Biomedical Imaging Application
A branch of Biomedical image
processing involves analyzing images containing elongates structures.
The enhancement of these structures in noisy image data is often
required to enable automatic image analysis. A framework for such noise
reduction based on Coherence Enhancing Diffusion (CED) using
(OS) has been developed. However, owing to the high computational
complexity and high memory consumption of this approach, the current
implementation is not able to process sizeable images in reasonable
time. This paper presents a GPU/CPU-based optimization of the OSCED
The primary goal of this work was to reduce the execution time of the framework by harnessing the
processing capabilities offered by an existing GPU cluster. First, the
bottlenecks were identified. These were subsequently improved by
applying a number of CPU- and GPU-based optimizations. Using a set of
reference images, we show that the performance of the framework
improved by at least an order of magnitude following
our optimizations. In addition, we present a ‘split-and-merge’ approach
and illustrate its potential for further performance improvement using
the existing GPU cluster as a reference. We conclude that significant
performance gains can be obtained by applying our approach to a
suitable cluster configuration. Furthermore, there is
still room for optimizing the parts that are currently executed on the CPU.
This webpage summarizes our results.
The application was
profiled to identify the bottlenecks. For the purpose of this study,
two reference images were used as benchmarks for quantitative analysis
of performance improvements. These reference images, boat
, took approximately 147 seconds and one hour, respectively, to execute with the original code on one of the gpunode machines.
The profiling was done by using the CPU timing utility already present
in the mathvisioncpp library (at an earlier stage, the Intel VTune
Amplifier XE 2011 was very useful especially for identifying control
The profiling results are shown below:
|#||Function||Time for boat image|
|Time for noisy_fibers image
| 4.85s|| 154.37s
| 2.30s|| 71.69s
| 2.04s|| 63.44s
|5||Rest|| 29.11s|| 886.29s
As the profiling results show, the
calculateLevel_() function dominates the execution for both images.
Actually, this function is at the heart of the orientation score
approach. It is used to perform convolution and correlation on lines
from the different image orientations.
We compare different versions of our
implementation with the original version.

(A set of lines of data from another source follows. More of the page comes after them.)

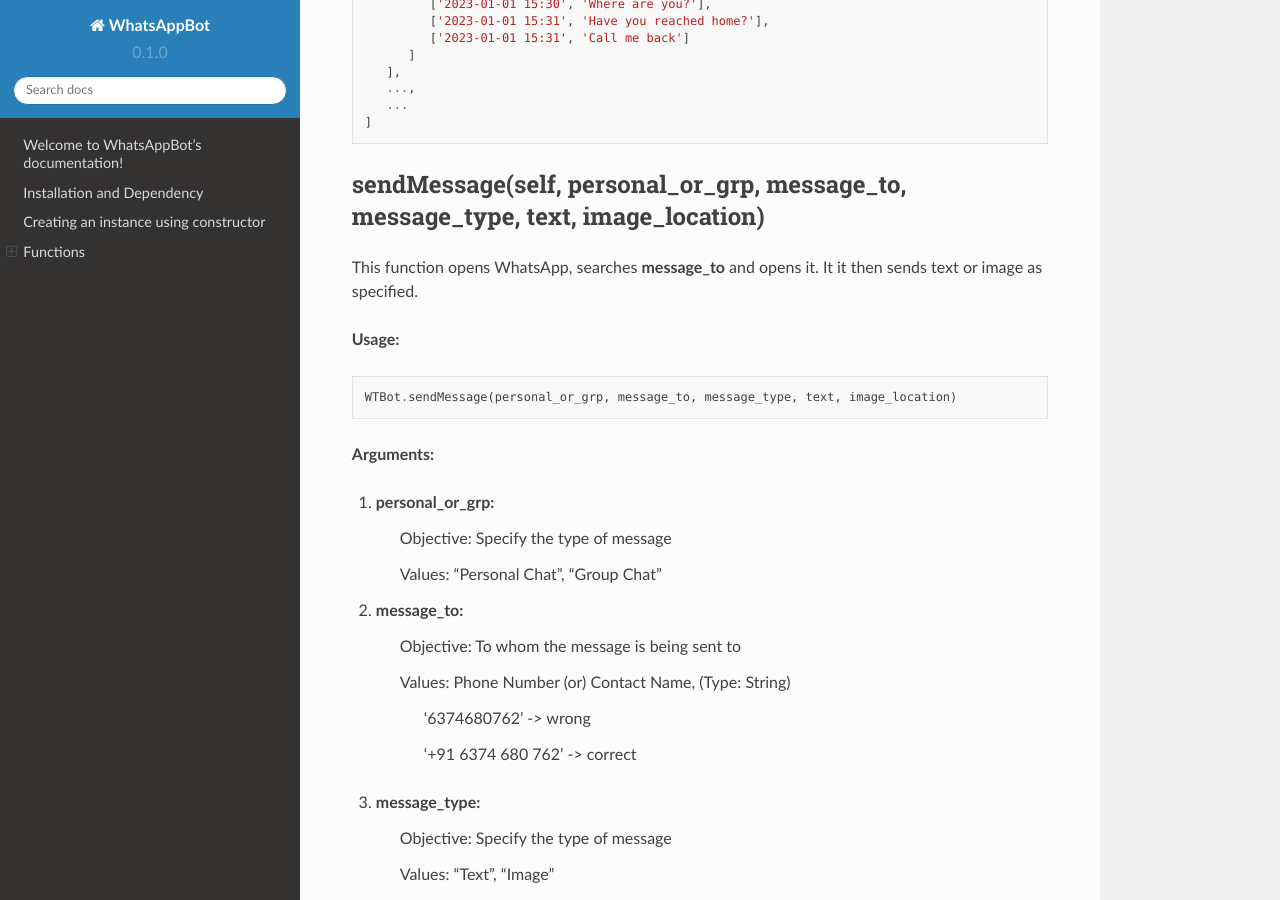
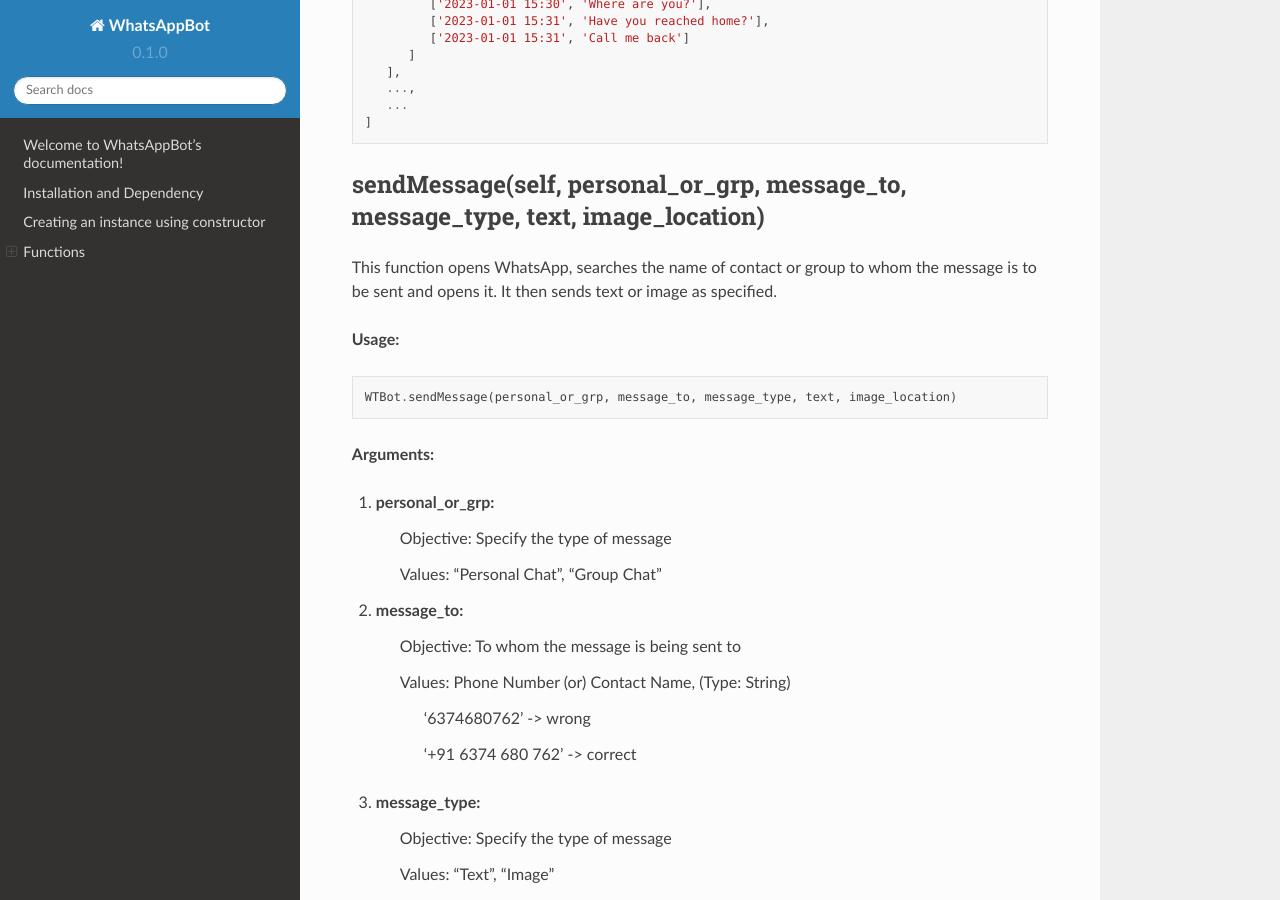
Before and after one commit to ArvindR07/WhatsAppBotDocs, a Sphinx documentation site: the page built from docs/source/index.rst, in a window 1280 px wide and 900 px high, scrolled down 3627 px. Built offline with Sphinx 7.4.7 and the Read the Docs theme 2.0.0, drawn with Linux system fonts in a browser that asks for light colours.

Commit message:
Update index.rst

```diff
--- a/docs/source/index.rst
+++ b/docs/source/index.rst
@@ -174,7 +174,7 @@
 sendMessage(self, personal_or_grp, message_to, message_type, text, image_location)
 =============================
 
-This function opens WhatsApp, searches **message_to** and opens it. It it then sends text or image as specified.
+This function opens WhatsApp, searches the name of contact or group to whom the message is to be sent and opens it. It then sends text or image as specified.
 
 **Usage:**
 
```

Each version incorporates the
optimizations in the previous one.
results shown in the table below are based on the average of 5
executions per input image, measured using CPU timers and/or CUDA
||Time for boat image
|Speedup (w.r.t. previous)||Time for noisy_fibers image
|Speedup (w.r.t. previous)
| 40.51s||3.48|| 1121.67s
|Single machine, single GPU
|Single machine, four GPUs